**The data**
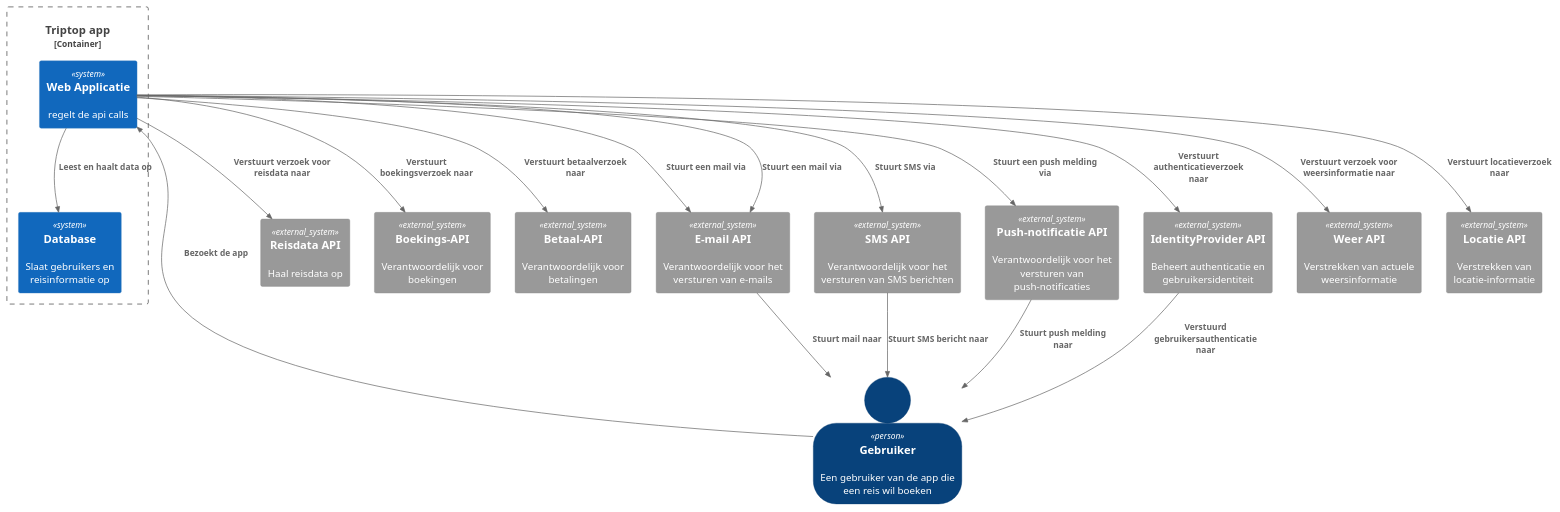
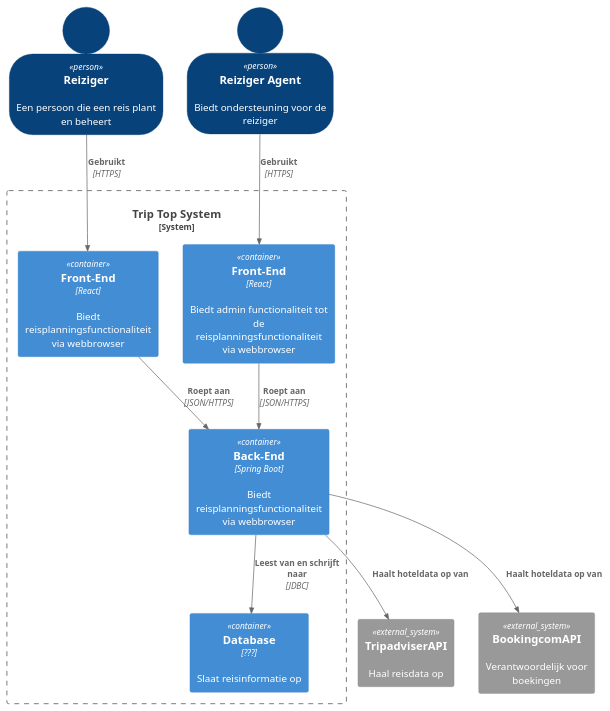
The diagram in W1 en W2/Presentatie W1/ContainerDiagrams/Quinn-Container-diagram.puml (AIM-ENE-feb25/triptop-sqr-tech), drawn with PlantUML before and after one commit. The commit also changed 1 other file, not shown here.

Commit message:
contextDiagram aangepast en toegevoegd aan week 3

```diff
--- a/W1 en W2/Presentatie W1/ContainerDiagrams/Quinn-Container-diagram.puml
+++ b/W1 en W2/Presentatie W1/ContainerDiagrams/Quinn-Container-diagram.puml
@@ -1,39 +1,29 @@
 @startuml
 !include https://raw.githubusercontent.com/plantuml-stdlib/C4-PlantUML/master/C4_Container.puml
 
 SHOW_PERSON_OUTLINE()
-Person(GebruikerAlias, "Gebruiker", "Een gebruiker van de app die een reis wil boeken")
-Container_Boundary("Triptop", "Triptop app") {
-System(APIAlias, "Web Applicatie", "regelt de api calls")
-System(database, " Database", "Slaat gebruikers en reisinformatie op")
+Person(reiziger, "Reiziger", "Een persoon die een reis plant en beheert")
+Person(reizigerA, "Reiziger Agent", "Biedt ondersteuning voor de reiziger")
+
+System_Boundary(tts, "Trip Top System") {
+    Container(fe, "Front-End", "React", "Biedt reisplanningsfunctionaliteit via webbrowser")
+    Container(fea, "Front-End", "React", "Biedt admin functionaliteit tot de reisplanningsfunctionaliteit via webbrowser")
+
+    Container(be, "Back-End", "Spring Boot", "Biedt reisplanningsfunctionaliteit via webbrowser")
+
+    Container(db, "Database", "???", "Slaat reisinformatie op")
 }
-System_Ext(containerAlias, "Reisdata API", "Haal reisdata op")
-System_Ext(containerAlias2, "Boekings-API", "Verantwoordelijk voor boekingen")
-System_Ext(containerAlias3, "Betaal-API", "Verantwoordelijk voor betalingen")
-System_Ext(containerAlias4, "E-mail API", "Verantwoordelijk voor het versturen van e-mails")
-System_Ext(containerAlias5, "SMS API", "Verantwoordelijk voor het versturen van SMS berichten")
-System_Ext(containerAlias6, "Push-notificatie API", "Verantwoordelijk voor het versturen van push-notificaties")
-System_Ext(containerAlias7, "IdentityProvider API", "Beheert authenticatie en gebruikersidentiteit")
-System_Ext(containerAlias8, "Weer API", "Verstrekken van actuele weersinformatie")
-System_Ext(containerAlias9, "Locatie API", "Verstrekken van locatie-informatie")
 
+Rel(reiziger, fe, "Gebruikt", "HTTPS")
+Rel(reizigerA, fea, "Gebruikt", "HTTPS")
+Rel(fe, be, "Roept aan", "JSON/HTTPS")
+Rel(fea, be, "Roept aan", "JSON/HTTPS")
+Rel(be, db, "Leest van en schrijft naar", "JDBC")
 
-Rel(containerAlias4, GebruikerAlias, "Stuurt mail naar")
-Rel(containerAlias5, GebruikerAlias, "Stuurt SMS bericht naar")
-Rel(containerAlias6, GebruikerAlias, "Stuurt push melding naar")
+System_Ext(containerAlias, "TripadviserAPI", "Haal reisdata op")
+System_Ext(containerAlias2, "BookingcomAPI", "Verantwoordelijk voor boekingen")
 
-Rel(APIAlias, database, "Leest en haalt data op")
-Rel(GebruikerAlias, APIAlias, "Bezoekt de app")
-Rel(APIAlias, containerAlias4, "Stuurt een mail via")
-Rel(APIAlias, containerAlias5, "Stuurt SMS via")
-Rel(APIAlias, containerAlias6, "Stuurt een push melding via")
-Rel(APIAlias, containerAlias7, "Verstuurt authenticatieverzoek naar")
-Rel(containerAlias7, GebruikerAlias, "Verstuurd gebruikersauthenticatie naar")
-Rel(APIAlias, containerAlias2, "Verstuurt boekingsverzoek naar")
-Rel(APIAlias, containerAlias3, "Verstuurt betaalverzoek naar")
-Rel(APIAlias, containerAlias, "Verstuurt verzoek voor reisdata naar")
-Rel(APIAlias, containerAlias8, "Verstuurt verzoek voor weersinformatie naar")
-Rel(APIAlias, containerAlias9, "Verstuurt locatieverzoek naar")
+Rel(be, "containerAlias", "Haalt hoteldata op van")
+Rel(be, "containerAlias2", "Haalt hoteldata op van")
 
-Rel(APIAlias, containerAlias4, "Stuurt een mail via")
 @enduml
```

**Your objective**
Search the records above for "voor". Copy each line where it is found.

**Solution to the problem**
+Person(reizigerA, "Reiziger Agent", "Biedt ondersteuning voor de reiziger")
-System_Ext(containerAlias2, "Boekings-API", "Verantwoordelijk voor boekingen")
-System_Ext(containerAlias3, "Betaal-API", "Verantwoordelijk voor betalingen")
-System_Ext(containerAlias4, "E-mail API", "Verantwoordelijk voor het versturen van e-mails")
-System_Ext(containerAlias5, "SMS API", "Verantwoordelijk voor het versturen van SMS berichten")
-System_Ext(containerAlias6, "Push-notificatie API", "Verantwoordelijk voor het versturen van push-notificaties")
+System_Ext(containerAlias2, "BookingcomAPI", "Verantwoordelijk voor boekingen")
-Rel(APIAlias, containerAlias, "Verstuurt verzoek voor reisdata naar")
-Rel(APIAlias, containerAlias8, "Verstuurt verzoek voor weersinformatie naar")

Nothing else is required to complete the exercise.